For any student, deciding what to do after finishing school is one of life’s first tough questions. That’s where Caulfield Grammar School’s Careers Counsellors step in.
Working with students from as early as Year 9, the passion Debbie-Lee Bienert from Caulfield Campus (pictured), and Janelle Hingmann from Wheelers Hill Campus, have for helping students navigate the ever changing world of work is easy to see.
“We open their eyes to the opportunities, to see that there isn’t one path, there are many and they can all get you to where you want to be,” Ms Bienert says.
Some of the first things the Caulfield Grammar School Careers Team offer students is psychometric testing.
This testing helps students to identify not only what their strengths might be, but also their interests. This is used as a conversation starter and as a guide to help students select VCE subjects.
“It’s so important for students to choose subjects they are genuinely interested in, not just those they think they have to do,” Ms Hingmann says.
“Being interested and engaged in a subject will help with their results and their passion for learning.”
Throughout the senior years at Caulfield Grammar, the careers team creates opportunities for students to hear from industry leaders, and experts at seminars and breakfasts.

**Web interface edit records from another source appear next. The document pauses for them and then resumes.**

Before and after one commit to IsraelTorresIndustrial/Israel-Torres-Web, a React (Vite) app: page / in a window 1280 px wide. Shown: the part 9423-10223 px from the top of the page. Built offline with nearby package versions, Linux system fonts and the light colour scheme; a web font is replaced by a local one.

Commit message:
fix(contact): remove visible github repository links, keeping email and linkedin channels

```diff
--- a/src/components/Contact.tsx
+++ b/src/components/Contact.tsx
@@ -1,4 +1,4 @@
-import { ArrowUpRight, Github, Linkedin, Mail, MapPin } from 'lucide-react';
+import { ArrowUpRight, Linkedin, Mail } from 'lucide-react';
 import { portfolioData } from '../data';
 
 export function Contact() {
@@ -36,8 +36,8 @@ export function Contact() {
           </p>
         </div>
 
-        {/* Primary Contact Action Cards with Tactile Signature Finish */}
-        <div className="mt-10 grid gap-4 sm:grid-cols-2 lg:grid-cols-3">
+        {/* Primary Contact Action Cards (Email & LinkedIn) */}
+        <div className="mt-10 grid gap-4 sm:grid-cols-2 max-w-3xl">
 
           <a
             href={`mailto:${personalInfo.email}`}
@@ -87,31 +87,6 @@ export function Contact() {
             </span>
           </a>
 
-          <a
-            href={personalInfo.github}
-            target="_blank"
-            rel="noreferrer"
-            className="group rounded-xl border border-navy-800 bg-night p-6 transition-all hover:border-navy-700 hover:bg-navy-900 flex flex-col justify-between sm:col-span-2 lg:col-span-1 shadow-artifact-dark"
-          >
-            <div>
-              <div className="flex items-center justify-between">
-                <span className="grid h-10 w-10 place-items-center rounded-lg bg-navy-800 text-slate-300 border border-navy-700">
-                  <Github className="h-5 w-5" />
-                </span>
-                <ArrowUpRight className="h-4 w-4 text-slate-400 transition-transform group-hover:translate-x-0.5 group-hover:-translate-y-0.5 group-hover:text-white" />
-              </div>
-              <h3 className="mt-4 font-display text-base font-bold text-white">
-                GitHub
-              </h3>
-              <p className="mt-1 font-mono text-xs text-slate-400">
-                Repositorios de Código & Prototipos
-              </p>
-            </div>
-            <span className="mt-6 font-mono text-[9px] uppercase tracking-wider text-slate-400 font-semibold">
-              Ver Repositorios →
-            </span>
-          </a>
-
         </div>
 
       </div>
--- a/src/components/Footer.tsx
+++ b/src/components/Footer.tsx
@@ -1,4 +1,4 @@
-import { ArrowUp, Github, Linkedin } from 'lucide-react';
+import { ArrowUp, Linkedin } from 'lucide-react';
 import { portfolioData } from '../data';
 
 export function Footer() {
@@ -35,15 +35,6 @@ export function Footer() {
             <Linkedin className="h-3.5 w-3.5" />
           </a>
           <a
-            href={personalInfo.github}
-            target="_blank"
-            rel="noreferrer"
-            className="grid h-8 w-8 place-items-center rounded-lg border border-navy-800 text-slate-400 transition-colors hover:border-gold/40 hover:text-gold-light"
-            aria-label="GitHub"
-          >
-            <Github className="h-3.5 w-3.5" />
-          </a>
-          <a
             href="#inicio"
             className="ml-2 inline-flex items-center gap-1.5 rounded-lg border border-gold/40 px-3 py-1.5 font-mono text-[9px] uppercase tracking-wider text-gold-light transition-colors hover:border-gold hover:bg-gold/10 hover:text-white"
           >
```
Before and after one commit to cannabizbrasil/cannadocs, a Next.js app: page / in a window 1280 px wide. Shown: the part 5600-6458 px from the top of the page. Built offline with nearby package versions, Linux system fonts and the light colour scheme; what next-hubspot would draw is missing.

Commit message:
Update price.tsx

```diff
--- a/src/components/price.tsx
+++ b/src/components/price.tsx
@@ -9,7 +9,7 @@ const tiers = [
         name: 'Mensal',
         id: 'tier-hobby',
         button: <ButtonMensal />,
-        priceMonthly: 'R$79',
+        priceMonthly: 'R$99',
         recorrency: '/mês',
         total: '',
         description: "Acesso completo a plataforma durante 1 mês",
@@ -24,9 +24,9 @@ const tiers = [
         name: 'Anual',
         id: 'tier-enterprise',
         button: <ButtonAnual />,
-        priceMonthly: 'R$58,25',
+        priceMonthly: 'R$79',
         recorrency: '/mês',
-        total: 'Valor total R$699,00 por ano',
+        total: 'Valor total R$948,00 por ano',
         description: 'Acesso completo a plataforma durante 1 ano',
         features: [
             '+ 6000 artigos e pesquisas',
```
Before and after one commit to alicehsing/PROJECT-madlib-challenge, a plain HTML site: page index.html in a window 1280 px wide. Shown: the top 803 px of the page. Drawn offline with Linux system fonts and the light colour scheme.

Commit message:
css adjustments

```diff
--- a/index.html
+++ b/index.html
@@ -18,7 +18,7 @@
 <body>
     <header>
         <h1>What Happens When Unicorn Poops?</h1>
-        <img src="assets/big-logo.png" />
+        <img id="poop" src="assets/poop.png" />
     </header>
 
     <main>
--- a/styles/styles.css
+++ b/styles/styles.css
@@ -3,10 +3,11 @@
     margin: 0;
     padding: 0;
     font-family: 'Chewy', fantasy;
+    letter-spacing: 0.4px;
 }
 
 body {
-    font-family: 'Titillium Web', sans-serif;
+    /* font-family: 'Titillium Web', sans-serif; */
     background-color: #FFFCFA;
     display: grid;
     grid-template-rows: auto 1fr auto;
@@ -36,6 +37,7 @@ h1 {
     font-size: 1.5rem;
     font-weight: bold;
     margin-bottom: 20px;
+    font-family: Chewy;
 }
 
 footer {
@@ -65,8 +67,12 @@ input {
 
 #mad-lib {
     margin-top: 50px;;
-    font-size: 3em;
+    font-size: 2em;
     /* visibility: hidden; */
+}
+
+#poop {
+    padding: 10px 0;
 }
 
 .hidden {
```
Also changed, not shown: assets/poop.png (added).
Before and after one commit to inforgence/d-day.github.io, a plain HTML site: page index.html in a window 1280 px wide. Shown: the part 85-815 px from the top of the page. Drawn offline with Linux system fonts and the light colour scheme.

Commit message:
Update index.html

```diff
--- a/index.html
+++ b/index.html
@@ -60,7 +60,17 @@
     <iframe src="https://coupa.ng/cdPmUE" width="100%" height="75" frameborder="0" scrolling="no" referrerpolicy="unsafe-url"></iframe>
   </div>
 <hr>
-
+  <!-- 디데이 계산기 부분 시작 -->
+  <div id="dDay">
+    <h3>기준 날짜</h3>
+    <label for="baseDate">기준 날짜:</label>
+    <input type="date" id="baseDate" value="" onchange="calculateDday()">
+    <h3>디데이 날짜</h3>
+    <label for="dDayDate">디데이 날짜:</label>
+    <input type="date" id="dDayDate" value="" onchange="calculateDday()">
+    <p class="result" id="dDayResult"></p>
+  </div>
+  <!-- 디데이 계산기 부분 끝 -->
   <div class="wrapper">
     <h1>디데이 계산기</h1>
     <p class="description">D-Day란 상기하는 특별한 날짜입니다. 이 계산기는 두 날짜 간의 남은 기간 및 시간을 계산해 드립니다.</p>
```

“We want students to hear from these industry reps, and we try to find alumni and younger speakers to help students connect better with them,” adds Ms Hingmann.
“It’s important for students to hear about all the different paths they can follow, as many will often only know about those that Mum and Dad or family members have taken, for instance.”
The main goal of these industry talks and seminars is for students to understand that it’s also important to develop a network and build transferable and enterprise skills that will aid their future employment prospects.
“It’s not about focusing on a specific career, it’s about acquiring skills. Being career-ready via skills, rather than trying to define as a teenager what they want to do. We want them to be life-long learners,” says Ms Bienert.
She has counselled students who’ve worked as things like car washers and gardeners during school, and has helped them understand that they can talk about the skills they developed, even if they may not recognise them as being relevant.
Skills like communication, teamwork, problem solving, adaptability and a good attitude towards work are the sorts of skills any employer in any industry is keen to see.
As students enter Year 12, the team offers careers fairs – an opportunity for students to come along and meet with representatives from universities, TAFEs, vocational and gap year providers.
“In Year 12, we provide a minimum of two one-on-one meetings with each student, to talk about their goals, passions and next steps to help them navigate the waters beyond school. We’ll help with VTAC applications, as well as interstate and international university applications also,” Ms Hingmann says.
Both say that students can come as many times as they like for support and to ask questions.
“And if a student is interested in engineering for example, we’ll make sure they attend any relevant seminars or networking events,” adds Ms Bienert.
Caulfield Grammar School may have had over
400 Year 12s in 2019 across two campuses, but at its heart, it has always been a boarding school, right back to 1881. Assisting the boarders into their next chapter is also part of Ms Bienert’s role at Caulfield Campus.
“Boarders are just like any other student, we make sure we meet with them, talk them through their options, but we’ll also assist with finding accommodation on campus at their chosen university,” she says.
And regardless of the student being a boarder or not, some have amazing dreams they want
It’s not just pathways into law, medicine and business, many Caulfield Grammar students are incredibly talented artists, musicians, performers and athletes.
“Some of these fields are incredibly competitive, especially getting into the performing arts schools, so we definitely lend our support and advice to students following such pathways,” says Ms Hingmann.
“It’s about persistence, students may have to apply each year, over and over, to get a chance to study somewhere like NIDA,” Ms Bienert says.
And what may come as a surprise is that the services of the Caulfield Grammar School
Careers Team do not come to an end once a student graduates. They’re on-call for the school’s alumni too.
Ms Hingmann and Ms Bienert say they’ve assisted former students years after they’ve graduated. Often, the world of work and adulthood provides different challenges and opportunities than students expect, so the team will be there to help them find a new path.
The team are also passionate about getting students to have a positive outlook about the future of work.
“There’s considerable hype and pessimism in the media about unemployment or job roles and occupations disappearing, but often there are just as many new jobs emerging in both existing and new fields and sectors. This is really exciting for students to see and learn about,” says Ms Hingmann.
They point to the work of the Foundation for Young Australians, which while looking at over 1000 different occupations available, has mapped out seven core skill clusters and how many careers are related through similar skill requirements.
“The informers, the carers, the designers, the technologists, the artisans, the coordinators and the generators. Many occupations are linked by these shared skills. How many jobs today call on one, some or all of these clusters?” says Ms Bienert.
Their final advice is for students to go for everything suitable and not to leave all their eggs in one basket. Make as many different applications as possible, across an array of providers and even states, to see what options they can choose from when accepting a tertiary offer.
“For students who know what their ultimate career goal is, it’s about making sure they’re backed up with multiple pathway options that will still get them to that same career or destination they’re after,” says Ms Hingmann.